STUDY MATERIAL
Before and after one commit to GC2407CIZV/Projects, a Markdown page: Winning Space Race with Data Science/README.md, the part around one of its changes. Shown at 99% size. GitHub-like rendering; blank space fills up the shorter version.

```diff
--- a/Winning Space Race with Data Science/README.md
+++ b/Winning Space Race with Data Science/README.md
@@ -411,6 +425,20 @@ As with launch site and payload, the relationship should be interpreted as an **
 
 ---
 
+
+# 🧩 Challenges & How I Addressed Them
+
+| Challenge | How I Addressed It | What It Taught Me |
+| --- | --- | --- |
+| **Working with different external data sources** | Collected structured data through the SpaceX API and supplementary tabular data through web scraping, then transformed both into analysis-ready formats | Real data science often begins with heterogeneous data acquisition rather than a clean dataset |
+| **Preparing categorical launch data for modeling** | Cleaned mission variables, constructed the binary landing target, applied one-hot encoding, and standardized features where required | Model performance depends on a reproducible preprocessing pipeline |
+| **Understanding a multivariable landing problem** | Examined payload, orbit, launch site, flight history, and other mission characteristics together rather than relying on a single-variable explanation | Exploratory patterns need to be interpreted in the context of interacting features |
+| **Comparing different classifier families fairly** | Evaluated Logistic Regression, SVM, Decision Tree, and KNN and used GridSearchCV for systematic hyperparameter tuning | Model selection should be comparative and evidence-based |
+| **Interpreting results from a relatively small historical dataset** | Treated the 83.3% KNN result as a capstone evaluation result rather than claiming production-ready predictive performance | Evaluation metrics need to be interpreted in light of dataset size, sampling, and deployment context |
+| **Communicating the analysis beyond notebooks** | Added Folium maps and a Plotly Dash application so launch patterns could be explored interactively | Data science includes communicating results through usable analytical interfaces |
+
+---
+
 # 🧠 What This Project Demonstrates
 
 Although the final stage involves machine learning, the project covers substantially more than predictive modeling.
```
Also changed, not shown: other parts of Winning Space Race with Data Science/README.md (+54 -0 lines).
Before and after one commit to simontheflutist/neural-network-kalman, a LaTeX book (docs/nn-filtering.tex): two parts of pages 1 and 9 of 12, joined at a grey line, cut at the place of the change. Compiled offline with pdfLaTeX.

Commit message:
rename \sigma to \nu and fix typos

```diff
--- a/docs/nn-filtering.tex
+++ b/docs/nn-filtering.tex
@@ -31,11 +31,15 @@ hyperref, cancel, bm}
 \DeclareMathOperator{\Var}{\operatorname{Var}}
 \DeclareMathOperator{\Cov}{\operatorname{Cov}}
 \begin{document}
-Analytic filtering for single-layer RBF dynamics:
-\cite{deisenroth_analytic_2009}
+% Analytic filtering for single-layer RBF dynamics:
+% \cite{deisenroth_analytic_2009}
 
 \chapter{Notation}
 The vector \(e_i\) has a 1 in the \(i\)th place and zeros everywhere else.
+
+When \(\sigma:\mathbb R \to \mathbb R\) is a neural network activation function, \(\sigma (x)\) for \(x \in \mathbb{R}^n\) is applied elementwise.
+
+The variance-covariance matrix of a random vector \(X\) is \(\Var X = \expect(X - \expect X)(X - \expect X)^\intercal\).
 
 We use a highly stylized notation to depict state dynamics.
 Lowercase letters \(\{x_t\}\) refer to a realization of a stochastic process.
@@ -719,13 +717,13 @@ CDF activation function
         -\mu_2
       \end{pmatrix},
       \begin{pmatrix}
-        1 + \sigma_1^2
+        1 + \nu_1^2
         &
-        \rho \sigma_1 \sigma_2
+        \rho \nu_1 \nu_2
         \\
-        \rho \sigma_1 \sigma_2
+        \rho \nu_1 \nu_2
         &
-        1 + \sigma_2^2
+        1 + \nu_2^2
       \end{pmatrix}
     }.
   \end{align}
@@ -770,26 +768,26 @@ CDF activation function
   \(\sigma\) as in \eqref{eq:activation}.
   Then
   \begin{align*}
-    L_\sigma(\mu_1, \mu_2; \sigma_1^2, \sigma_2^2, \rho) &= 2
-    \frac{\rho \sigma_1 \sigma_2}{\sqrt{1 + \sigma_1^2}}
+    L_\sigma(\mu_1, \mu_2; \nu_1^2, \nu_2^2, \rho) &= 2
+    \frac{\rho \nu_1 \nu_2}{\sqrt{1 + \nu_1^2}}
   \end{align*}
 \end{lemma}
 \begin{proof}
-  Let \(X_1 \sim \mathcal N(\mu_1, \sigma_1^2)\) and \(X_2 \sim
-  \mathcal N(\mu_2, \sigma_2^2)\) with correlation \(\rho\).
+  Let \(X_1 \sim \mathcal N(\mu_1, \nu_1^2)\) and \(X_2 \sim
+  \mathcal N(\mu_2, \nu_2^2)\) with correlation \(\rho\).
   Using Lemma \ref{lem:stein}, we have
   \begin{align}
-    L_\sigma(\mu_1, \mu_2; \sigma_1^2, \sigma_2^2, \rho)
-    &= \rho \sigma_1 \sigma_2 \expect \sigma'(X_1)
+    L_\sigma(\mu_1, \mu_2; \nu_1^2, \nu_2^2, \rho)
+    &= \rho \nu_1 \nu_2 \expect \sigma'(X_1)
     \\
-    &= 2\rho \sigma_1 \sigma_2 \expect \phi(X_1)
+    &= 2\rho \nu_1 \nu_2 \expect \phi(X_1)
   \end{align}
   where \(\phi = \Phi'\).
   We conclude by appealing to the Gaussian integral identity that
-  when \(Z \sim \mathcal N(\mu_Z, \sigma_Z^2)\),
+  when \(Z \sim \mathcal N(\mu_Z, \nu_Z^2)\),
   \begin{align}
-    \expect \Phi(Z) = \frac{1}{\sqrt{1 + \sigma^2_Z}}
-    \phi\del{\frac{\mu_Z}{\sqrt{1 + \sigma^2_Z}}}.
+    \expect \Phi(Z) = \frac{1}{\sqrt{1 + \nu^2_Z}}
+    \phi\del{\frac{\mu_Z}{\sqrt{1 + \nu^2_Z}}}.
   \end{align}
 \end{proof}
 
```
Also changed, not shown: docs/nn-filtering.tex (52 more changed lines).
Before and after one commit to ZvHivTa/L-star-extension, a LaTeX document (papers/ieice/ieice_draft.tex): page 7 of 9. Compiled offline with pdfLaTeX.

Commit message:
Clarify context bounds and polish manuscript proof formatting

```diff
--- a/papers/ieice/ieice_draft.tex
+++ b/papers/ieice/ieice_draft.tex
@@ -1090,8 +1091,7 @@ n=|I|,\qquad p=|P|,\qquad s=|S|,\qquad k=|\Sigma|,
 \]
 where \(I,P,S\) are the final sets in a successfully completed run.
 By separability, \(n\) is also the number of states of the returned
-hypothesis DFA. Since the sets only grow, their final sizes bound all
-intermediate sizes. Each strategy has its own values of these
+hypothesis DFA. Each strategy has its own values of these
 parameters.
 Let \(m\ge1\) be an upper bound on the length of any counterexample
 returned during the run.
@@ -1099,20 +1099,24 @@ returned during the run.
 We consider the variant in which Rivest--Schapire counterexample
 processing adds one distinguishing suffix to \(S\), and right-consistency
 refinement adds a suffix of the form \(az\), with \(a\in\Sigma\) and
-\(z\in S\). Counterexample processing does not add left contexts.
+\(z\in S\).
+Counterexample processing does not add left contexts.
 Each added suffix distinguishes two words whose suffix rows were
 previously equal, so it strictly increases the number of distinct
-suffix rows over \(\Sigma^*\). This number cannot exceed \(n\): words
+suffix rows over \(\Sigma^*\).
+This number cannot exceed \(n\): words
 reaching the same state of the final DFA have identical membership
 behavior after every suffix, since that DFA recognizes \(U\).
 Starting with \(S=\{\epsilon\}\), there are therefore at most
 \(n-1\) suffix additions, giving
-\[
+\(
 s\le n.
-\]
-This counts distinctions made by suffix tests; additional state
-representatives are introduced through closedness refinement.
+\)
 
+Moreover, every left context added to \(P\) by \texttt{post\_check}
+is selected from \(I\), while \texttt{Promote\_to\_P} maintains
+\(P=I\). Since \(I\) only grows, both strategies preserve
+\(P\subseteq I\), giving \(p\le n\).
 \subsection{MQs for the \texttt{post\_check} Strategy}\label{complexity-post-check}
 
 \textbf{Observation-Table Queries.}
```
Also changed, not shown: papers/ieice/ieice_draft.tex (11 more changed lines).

WHAT NEEDS TO BE DONE
Wherever a line holds the word "expect", copy that line out of the entries above.

RESPONSE AREA
+The variance-covariance matrix of a random vector \(X\) is \(\Var X = \expect(X - \expect X)(X - \expect X)^\intercal\).
-    &= \rho \sigma_1 \sigma_2 \expect \sigma'(X_1)
+    &= \rho \nu_1 \nu_2 \expect \sigma'(X_1)
-    &= 2\rho \sigma_1 \sigma_2 \expect \phi(X_1)
+    &= 2\rho \nu_1 \nu_2 \expect \phi(X_1)
-    \expect \Phi(Z) = \frac{1}{\sqrt{1 + \sigma^2_Z}}
+    \expect \Phi(Z) = \frac{1}{\sqrt{1 + \nu^2_Z}}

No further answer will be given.